Feddersen has previously been the head chef at Comwell Borupgaard in Snekkersten, and he draws heavily on his experience from his days as a chef. "It is clearly a plus for me that my career path started where it did," he says. "Not so much because I use my eminent ability to fry meatballs in my workday, but my leadership approach is influenced by my many years as a chef," says Feddersen with a smile, adding:
"I know about a fast pace, many balls in the air, sharp frames, fixed goals, and the necessity of being able to deliver above and beyond the usual. You always get there. Because there is no alternative. There is a constant hustle behind the scenes – both in a large kitchen and at a hotel – and it's great. All areas of expertise must work together at once, and it's so exciting to make it happen. Everything from conferences, receptions, restaurants, kitchens, buildings, AV, and so on must work together and deliver on the same goal; the good guest experience."
Different realities with a common goal
"The unquestionably beautiful thing about running a hotel is that we have these very different professional groups. When we are together in the management group, we talk about: 1) how we strengthen these professional skills, and 2) how we break down the barriers so that everyone works towards a common, overall focus. It sounds completely paradoxical, but it isn't. For example, if a guest asks for a sandwich at the reception, we just need to make it happen quickly, even if the kitchen is occupied with a large planned conference lunch at the moment. The guest is always at the center and must feel well-assisted."
And according to the hotel director, all employees, regardless of title or level, are a significant and important part of the culture. Everyone shapes the workplace, and everyone shapes the experience that guests have during a visit to Comwell.
"Every little conversation, suggestion for change, praise, and so on colors the culture. Everyone helps set a direction. That's why I also make a big effort to be a visible leader myself. I rush around and talk to everyone all the time. And the very different professional groups are, of course, also a challenge as a leader. Fortunately, an exciting one. The reality looks very different from the different areas of responsibility that the employees have, and you have to have respect for that."
"I'm just a department head"
Being a good leader is also about letting go, according to Comwell Holte's hotel director, who gives an example that the boss's way is not always the best way:
"As a former head chef, I am well-versed in the kitchen myself. So the easiest thing would be to go down to the kitchen and do everything my way. But I don't want to impose my methods on the department heads. It provides short-term solutions without ownership. The most important thing is that we agree on the end result. I'm just a department head for the leadership group, as I like to say. We meet every day at 10:00 a.m. and 3:00 p.m. and go over the day and evening together. Here, I can sense how everyone is doing and what the biggest challenges are right now."
Guests don't care about internal responsibilities
"My goal is for everyone to support and respect each other's work. It's so essential for how the guest experiences being here. After all, guests don't care about our internal responsibilities. So regardless of one's primary responsibility, a positive experience for the guests is the end goal.

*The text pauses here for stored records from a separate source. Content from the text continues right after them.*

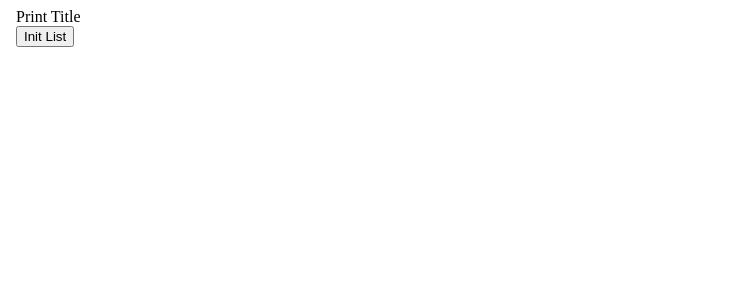
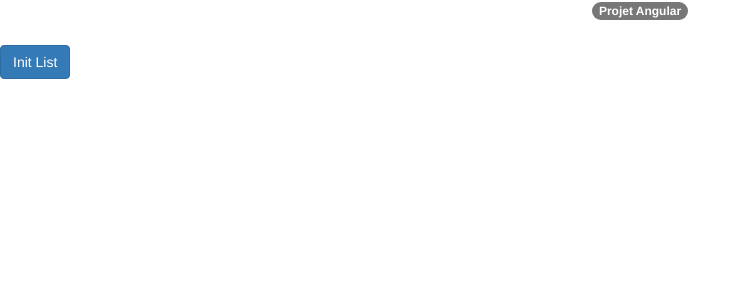
Before and after one commit to Kingdo7/Entreprise, an Angular app: page / in a window 1280 px wide. Shown: the top 300 px of the page, without its empty margins (0-751 px from the left). Built offline with nearby package versions, Linux system fonts and the light colour scheme.

Commit message:
Bootstrap TERMINER

```diff
--- a/angular.json
+++ b/angular.json
@@ -24,7 +24,8 @@
               "src/assets"
             ],
             "styles": [
-              "src/styles.css"
+              "src/styles.css",
+              "node_modules/bootstrap/dist/css/bootstrap.min.css"
             ],
             "scripts": []
           },
--- a/package.json
+++ b/package.json
@@ -19,6 +19,7 @@
     "@angular/platform-browser": "~9.1.3",
     "@angular/platform-browser-dynamic": "~9.1.3",
     "@angular/router": "~9.1.3",
+    "bootstrap": "^3.4.1",
     "rxjs": "~6.5.4",
     "tslib": "^1.10.0",
     "zone.js": "~0.10.2"
--- a/src/app/app.component.html
+++ b/src/app/app.component.html
@@ -2,15 +2,19 @@
   <head>
     <meta charset="UTF-8" />
     <meta name="viewport" content="width=device-width, initial-scale=1.0" />
-    <title>Projet A</title>
   </head>
   <body>
-    <label>Print Title</label>
+    <div [align]="alignement">
+      <label>
+        <span class="badge badge-secondary">Projet Angular</span>
+      </label>
+    </div>
+
     <br />
-    <button (click)="ExecuteWs()">Init List</button>
+    <button class="btn btn-primary" (click)="ExecuteWs()">Init List</button>
 
-    <ul class="list-group">
-      <li *ngFor="let post of posts" class="list-group-item">
+    <ul class="list-group list-group-horizontal">
+      <li *ngFor="let post of posts" class="list-group-item ">
         <a (click)="affich_details(post)">{{ post.name }}</a>
       </li>
     </ul>
--- a/src/app/app.component.ts
+++ b/src/app/app.component.ts
@@ -11,6 +11,7 @@ export class AppComponent {
   posts: any;
   clic_list: boolean;
   details_pers_value: any;
+  alignement = 'center';
 
   constructor(private webService: WebServiceService) {}
 
--- a/src/app/personne/personne.component.html
+++ b/src/app/personne/personne.component.html
@@ -1,10 +1,10 @@
-<ul>
-    <li ><b>Nom :</b> {{ details_personne.name }}</li>
-    <li ><b>Société :</b> {{ details_personne.company.name }}</li>
-    <li ><b>Website :</b> {{ details_personne.website }}</li>
-    <li ><b>Téléphone :</b> {{ details_personne.phone }}</li>
-    <li ><b>E-mail :</b> {{ details_personne.email }}</li>
-    <li ><b>Adresse :</b> {{ details_personne.address.street }} <br>
+<ul class="list-group">
+    <li class="list-group-item list-group-item-info"><b>Nom : {{ details_personne.name }}</b></li>
+    <li class="list-group-item list-group-item-info"><b>Société :</b> {{ details_personne.company.name }}</li>
+    <li class="list-group-item list-group-item-info"><b>Website :</b> {{ details_personne.website }}</li>
+    <li class="list-group-item list-group-item-info"><b>Téléphone :</b> {{ details_personne.phone }}</li>
+    <li class="list-group-item list-group-item-info"><b>E-mail :</b> {{ details_personne.email }}</li>
+    <li class="list-group-item list-group-item-info"><b>Adresse :</b> {{ details_personne.address.street }} <br>
         {{ details_personne.address.suite }} <br>
         {{ details_personne.address.zipcode }} {{ details_personne.address.city }}</li>
 </ul>
```
Also changed, not shown: 1 other file (tests, documents, lock files or other folders).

So yes, receptionists can also easily take the empty plates, cups, and glasses with them if they are already going to the kitchen. Just as the chef can greet a seeking guest and ask, "Is there anything I can do for you?"
Put on your rubber boots and go out into nature
Feddersen sits during this interview in one of the hotel's smaller meeting rooms with huge windows overlooking tall birch trees, a small lake, and fields as far as the eye can see.
"It's so beautiful here, and there's so much we can do with this place," he says with a dreamy expression.
The hotel director has big plans to make use of the beautiful nature surrounding the hotel, which is almost invisible when driving past on Kongevejen.
"This area is excellent for outdoor mindfulness, meeting rooms, and dining areas. It's great for our meeting and conference guests, but also for guests who come here for a little get away with their partner. And we've also gotten the rubber boots up from the basement to get started," he smiles. "You can borrow them along with a small map of the area. I hope that in the future - from inside the meeting rooms - you can see all the great outdoor facilities and feel inspired to use them."